### THE PROBLEM
Consider the entries below. Count the lines holding the string "without" and state the number only.
━━━ DATASET ENTRIES
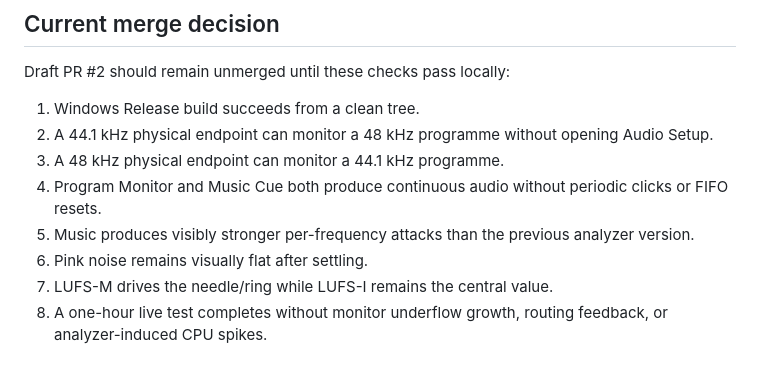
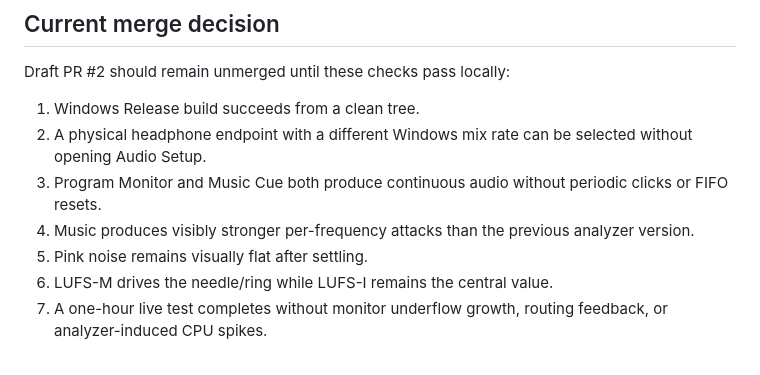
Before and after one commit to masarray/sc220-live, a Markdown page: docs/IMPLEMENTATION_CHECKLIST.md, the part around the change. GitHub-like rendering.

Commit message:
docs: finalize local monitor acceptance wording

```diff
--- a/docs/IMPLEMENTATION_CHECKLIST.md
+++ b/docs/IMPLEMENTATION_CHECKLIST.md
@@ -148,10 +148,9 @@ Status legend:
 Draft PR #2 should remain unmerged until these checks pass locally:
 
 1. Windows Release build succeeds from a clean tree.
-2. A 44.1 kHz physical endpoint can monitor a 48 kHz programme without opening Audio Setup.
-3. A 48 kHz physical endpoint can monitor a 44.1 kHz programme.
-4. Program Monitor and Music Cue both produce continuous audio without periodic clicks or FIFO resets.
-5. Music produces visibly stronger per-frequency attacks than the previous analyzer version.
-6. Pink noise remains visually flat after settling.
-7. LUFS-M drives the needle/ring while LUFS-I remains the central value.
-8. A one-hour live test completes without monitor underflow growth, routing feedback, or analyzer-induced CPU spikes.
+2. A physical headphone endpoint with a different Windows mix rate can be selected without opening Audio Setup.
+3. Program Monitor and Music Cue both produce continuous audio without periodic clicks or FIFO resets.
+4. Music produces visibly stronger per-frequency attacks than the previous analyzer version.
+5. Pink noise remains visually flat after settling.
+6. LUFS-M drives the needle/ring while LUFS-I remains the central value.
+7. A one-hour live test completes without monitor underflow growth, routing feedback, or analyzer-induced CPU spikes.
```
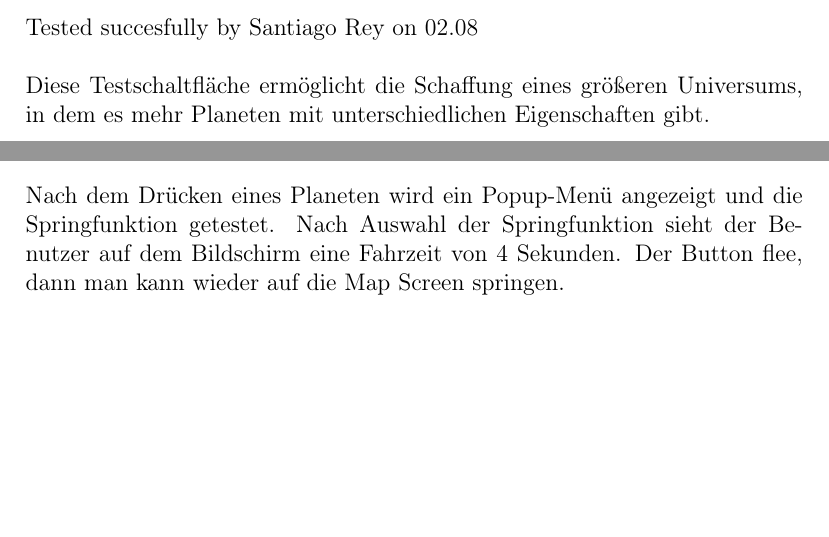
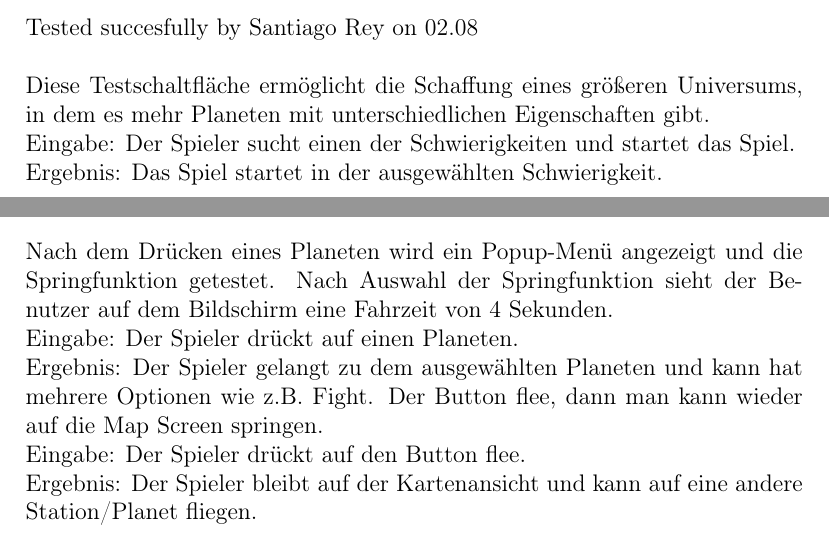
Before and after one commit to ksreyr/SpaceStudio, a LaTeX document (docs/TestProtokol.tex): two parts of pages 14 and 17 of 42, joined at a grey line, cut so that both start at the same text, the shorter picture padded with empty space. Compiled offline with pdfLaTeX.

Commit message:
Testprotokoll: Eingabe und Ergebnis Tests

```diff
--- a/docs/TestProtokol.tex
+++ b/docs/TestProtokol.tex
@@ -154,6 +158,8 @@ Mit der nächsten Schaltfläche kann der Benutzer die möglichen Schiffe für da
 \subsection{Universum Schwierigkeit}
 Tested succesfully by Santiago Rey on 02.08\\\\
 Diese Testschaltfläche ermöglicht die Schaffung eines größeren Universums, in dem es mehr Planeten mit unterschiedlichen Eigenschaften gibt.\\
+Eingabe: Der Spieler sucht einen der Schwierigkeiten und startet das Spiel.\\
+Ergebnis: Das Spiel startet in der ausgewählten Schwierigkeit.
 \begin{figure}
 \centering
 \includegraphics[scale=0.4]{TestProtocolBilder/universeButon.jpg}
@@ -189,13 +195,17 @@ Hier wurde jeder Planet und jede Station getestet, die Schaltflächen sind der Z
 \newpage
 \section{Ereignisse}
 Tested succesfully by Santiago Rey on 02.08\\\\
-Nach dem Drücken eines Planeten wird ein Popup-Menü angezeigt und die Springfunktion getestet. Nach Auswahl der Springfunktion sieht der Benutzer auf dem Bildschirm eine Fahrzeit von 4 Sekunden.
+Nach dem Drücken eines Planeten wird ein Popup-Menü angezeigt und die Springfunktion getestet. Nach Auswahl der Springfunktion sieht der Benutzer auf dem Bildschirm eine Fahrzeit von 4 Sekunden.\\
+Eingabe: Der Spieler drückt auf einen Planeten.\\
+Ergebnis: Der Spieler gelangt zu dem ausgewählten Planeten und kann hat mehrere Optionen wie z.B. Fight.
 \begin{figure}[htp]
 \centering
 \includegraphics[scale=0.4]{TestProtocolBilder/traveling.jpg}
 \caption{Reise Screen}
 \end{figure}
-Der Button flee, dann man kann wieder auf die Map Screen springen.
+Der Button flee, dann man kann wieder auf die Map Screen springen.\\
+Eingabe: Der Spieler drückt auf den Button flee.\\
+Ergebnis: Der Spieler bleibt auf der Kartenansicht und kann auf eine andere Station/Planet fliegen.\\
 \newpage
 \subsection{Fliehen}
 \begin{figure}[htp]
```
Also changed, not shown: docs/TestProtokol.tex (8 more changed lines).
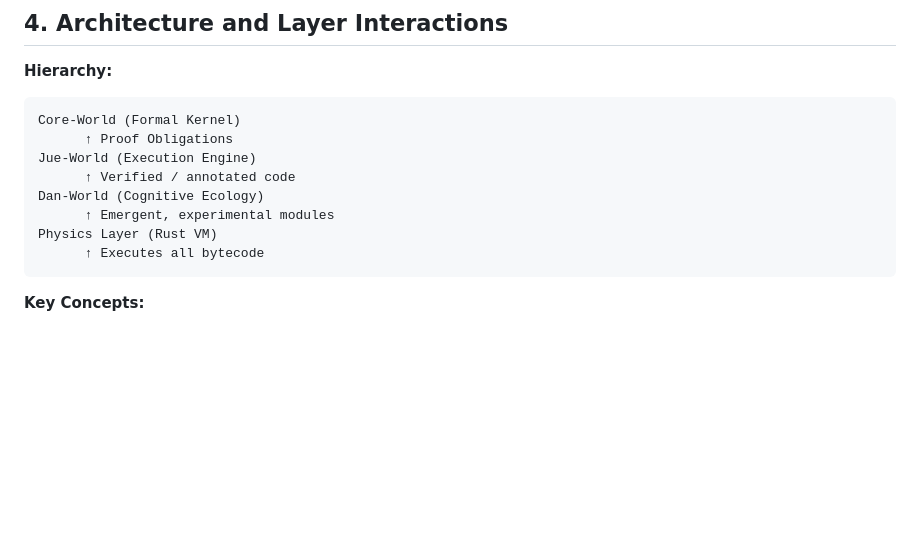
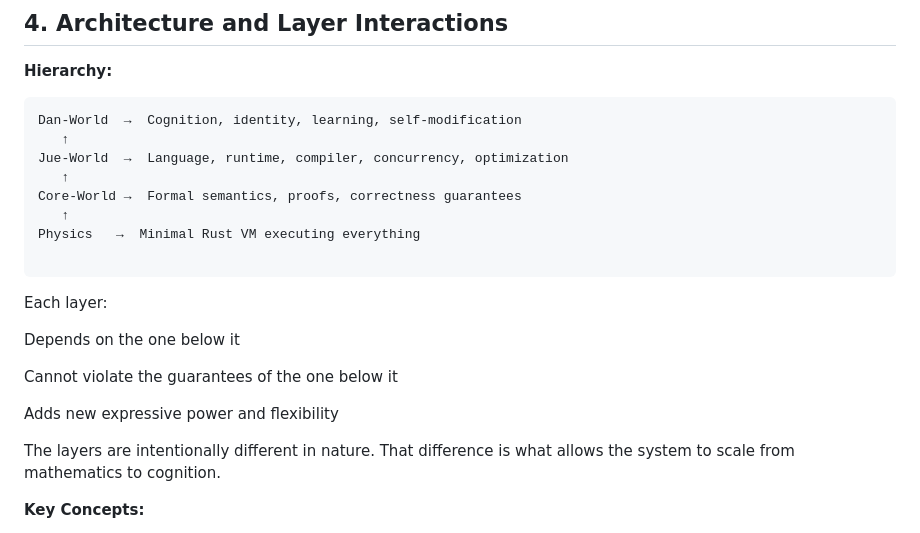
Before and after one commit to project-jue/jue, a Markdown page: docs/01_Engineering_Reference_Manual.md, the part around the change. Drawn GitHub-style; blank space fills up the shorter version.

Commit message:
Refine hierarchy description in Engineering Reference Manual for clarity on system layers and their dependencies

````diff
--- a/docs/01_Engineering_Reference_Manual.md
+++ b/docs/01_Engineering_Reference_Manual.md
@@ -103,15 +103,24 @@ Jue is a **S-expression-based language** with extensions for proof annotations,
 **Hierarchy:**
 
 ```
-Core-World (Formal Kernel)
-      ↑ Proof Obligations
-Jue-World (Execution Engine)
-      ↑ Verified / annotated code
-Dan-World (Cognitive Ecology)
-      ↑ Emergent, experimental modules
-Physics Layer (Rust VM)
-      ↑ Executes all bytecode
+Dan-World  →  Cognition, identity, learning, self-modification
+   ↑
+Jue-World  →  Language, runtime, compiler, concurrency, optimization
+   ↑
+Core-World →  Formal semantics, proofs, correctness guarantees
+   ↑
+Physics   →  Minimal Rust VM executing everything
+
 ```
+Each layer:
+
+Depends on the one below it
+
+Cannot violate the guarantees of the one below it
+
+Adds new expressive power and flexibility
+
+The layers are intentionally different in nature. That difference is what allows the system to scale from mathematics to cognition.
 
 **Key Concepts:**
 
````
━━━━━━
### TASK SOLUTION
6